Two Indian films in Cannes’ parallel sections
Anurag Kashyap’s Gangs of Wasseypur will screen at the Directors’ Fortnight in Cannes, while Vasan Bala’s debut feature, Peddlers will figure in the Critics’ Week.bollywood Updated: Apr 26, 2012 12:16 IST
Anurag Kashyap’s Gangs of Wasseypur will screen at the Directors’ Fortnight in Cannes, while Vasan Bala’s debut feature, Peddlers will figure in the Critics’ Week.
Both these sections were once part of the Cannes Film Festival, but later went their separate ways. Today, these two sections are not even held within the Festival premises, The Palace. So, as a large section of the Indian media may be tempted to write that Kashyap and Bala are part of the Cannes Film Festival, this will be entirely untrue.
Gangs of Wasseypur is a story that has been inspired by the murder trial and conviction of four Jharkhand politicians, and spins around the deadly Dhanbad coal mafia.
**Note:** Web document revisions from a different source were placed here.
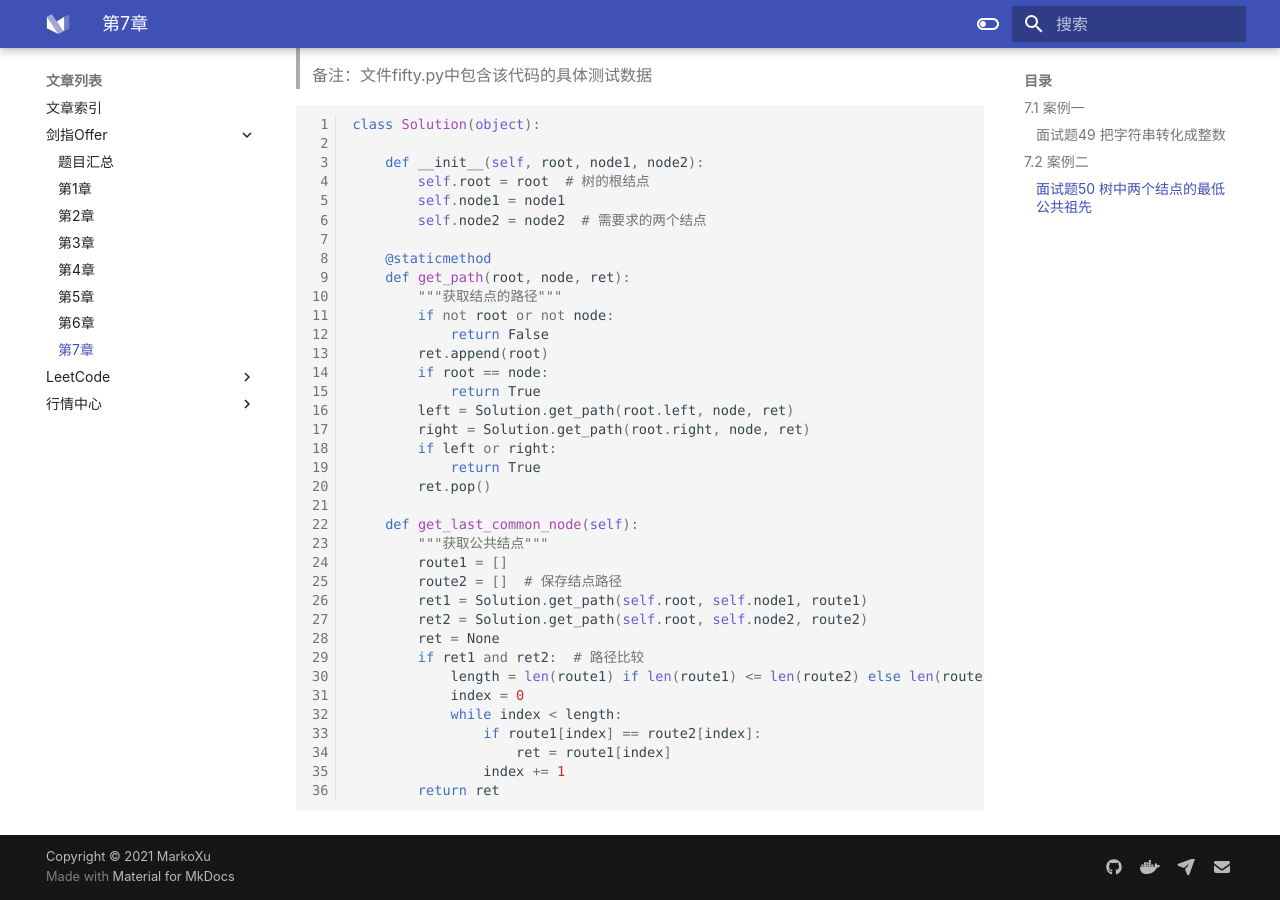
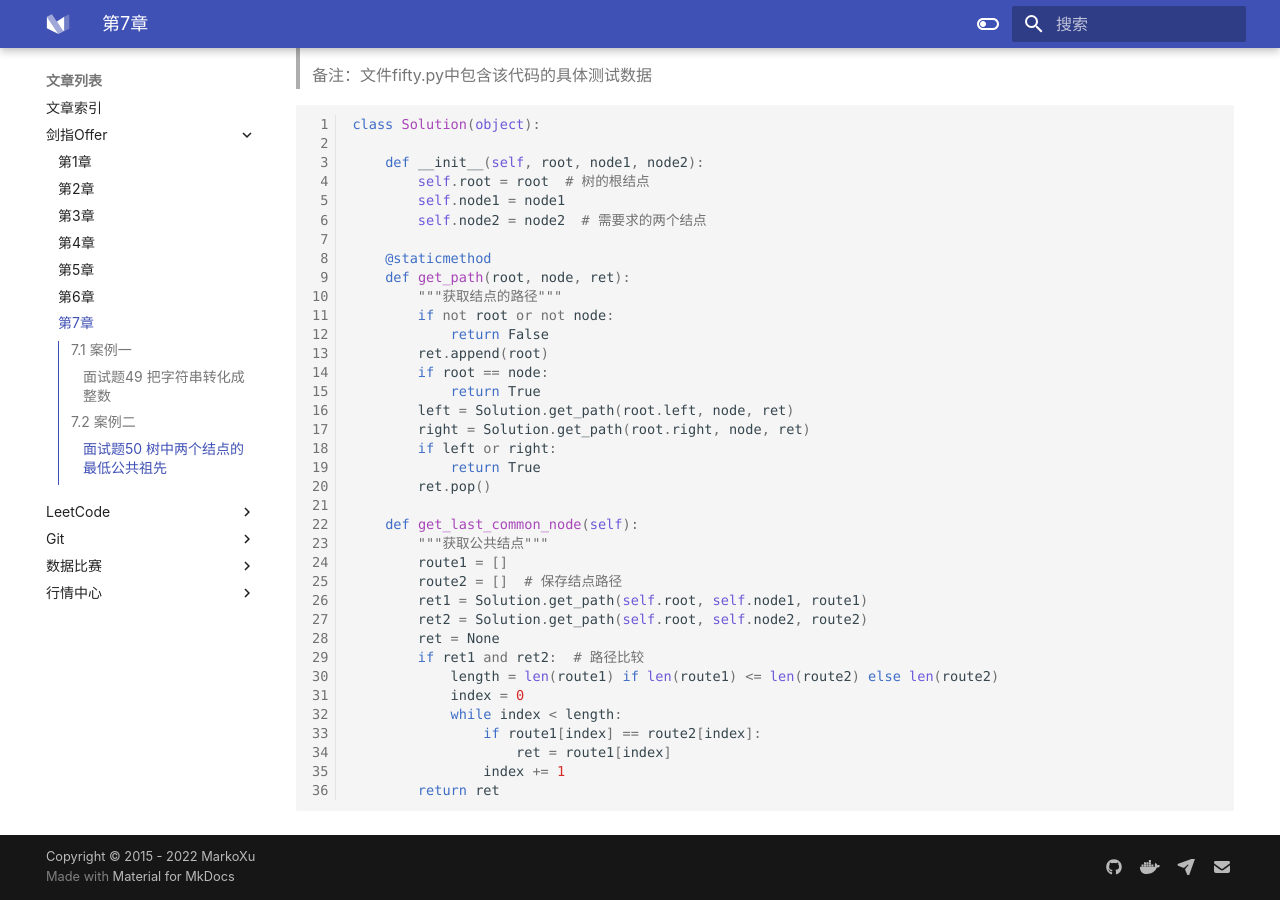
Before and after one commit to markoxu/www.markoxu.com, an MkDocs documentation site: the page built from docs/content/docs/code-interviews-offer/chapter-seventh.md, in a window 1280 px wide and 900 px high, scrolled down 1046 px. Built offline with MkDocs 1.6.1 and Material for MkDocs 9.7.7, drawn with Linux system fonts in a browser that asks for light colours; comment, search, counter and statistics services are not loaded; some of the changed lines change nothing that is shown.

Commit message:
Update mkdocs.yml

```diff
--- a/mkdocs.yml
+++ b/mkdocs.yml
@@ -2,7 +2,8 @@
 site_name: '惜余'
 site_author: 'MarkoXu'
 site_url: 'https://www.markoxu.com/'
-site_description: '当一个有趣的人儿~'
+site_description: '严于律己，宽以待人'
+site_registration: 粤ICP备20063259号
 
 # Repository
 edit_uri: ''
@@ -10,7 +11,7 @@
 site_dir: 'www.markoxu.com'
 
 # Copyright
-copyright: 'Copyright &copy; 2021 MarkoXu'
+copyright: 'Copyright &copy; 2015 - 2022 MarkoXu'
 
 # Extra CSS
 extra_css:
@@ -51,8 +52,10 @@
     logo: logo
   favicon: assets/images/favicon.ico
   features:
+    - navigation.indexes
     - navigation.tabs
     - navigation.instant
+    - toc.integrate
 
 # Extensions
 markdown_extensions:
@@ -119,7 +122,6 @@
   - 文章列表:
     - 文章索引: docs/overview.md
     - 剑指Offer:
-      - 题目汇总: docs/code-interviews-offer/overview.md
       - 第1章: docs/code-interviews-offer/chapter-first.md
       - 第2章: docs/code-interviews-offer/chapter-second.md
       - 第3章: docs/code-interviews-offer/chapter-third.md
@@ -128,9 +130,14 @@
       - 第6章: docs/code-interviews-offer/chapter-sixth.md
       - 第7章: docs/code-interviews-offer/chapter-seventh.md
     - LeetCode:
-      - 题目汇总: docs/leetcode/overview.md
+      - 题目汇总: docs/leetcode/leetcode.md
+    - Git:
+      - git分支模型: docs/git-tutorial/git-flow.md
+    - 数据比赛:
+      - 2018华为软挑大赛: docs/competition/2018-huawei-codecraft.md
+      - 2020阿里天池大赛: docs/competition/2020-ali-aiops-competition.md
+      - 2021阿里天池大赛: docs/competition/2021-ali-aiops-competition.md
     - 行情中心:
-        - 行情汇总: docs/market-center/overview.md
         - 涨跌统计: docs/market-center/zdtj.md
         - 大盘云图: docs/market-center/dpyt.md
         - 指数估值: docs/market-center/zsgz.md
```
Tragically, the movie’s assistant director, Sohil Shah, died in a road accident when the shoot was on at Varanasi in 2010.
Essayed by a strong cast of Manoj Bajpai, Nawazuddin Siddiqui (the Intelligence Bureau guy in Kahaani) and Tigmanshu Dhulia (the helmer who gave us gripping works such as Sahib, Bibi Aur Gangster and Paan Singh Tomar), Gangs of Wasseypur (the title appears to have been motivated by Martin Scorsese’s Gangs of New York) comes as some kind of gratification for Indian cinema, which has not been able to make much headway at Cannes in a long time.
While, Kashyap is well known even outside India (his Girl in the Yellow Boots played at Venice in 2010), Bala is an emerging helmer, though he assisted Michael Winterbottom in Trishna and Kashyap in Dev D.
Peddlers, starring Gulshan Devaiah (excellent as Siddharth in Hate Story), Kriti Malhotra and Nishikant Kamat, will be shown along with six other films from countries like Spain, France, Argentina and Germany. The movie, which will compete for the Camera d’Or Prize, takes place in Mumbai and revolves around a woman with a mission and a man living a life of lie.
Long ago, Mira Nair won the Camera d’Or Award for Salam Bombay (1988), an honour that pushed her to the skies.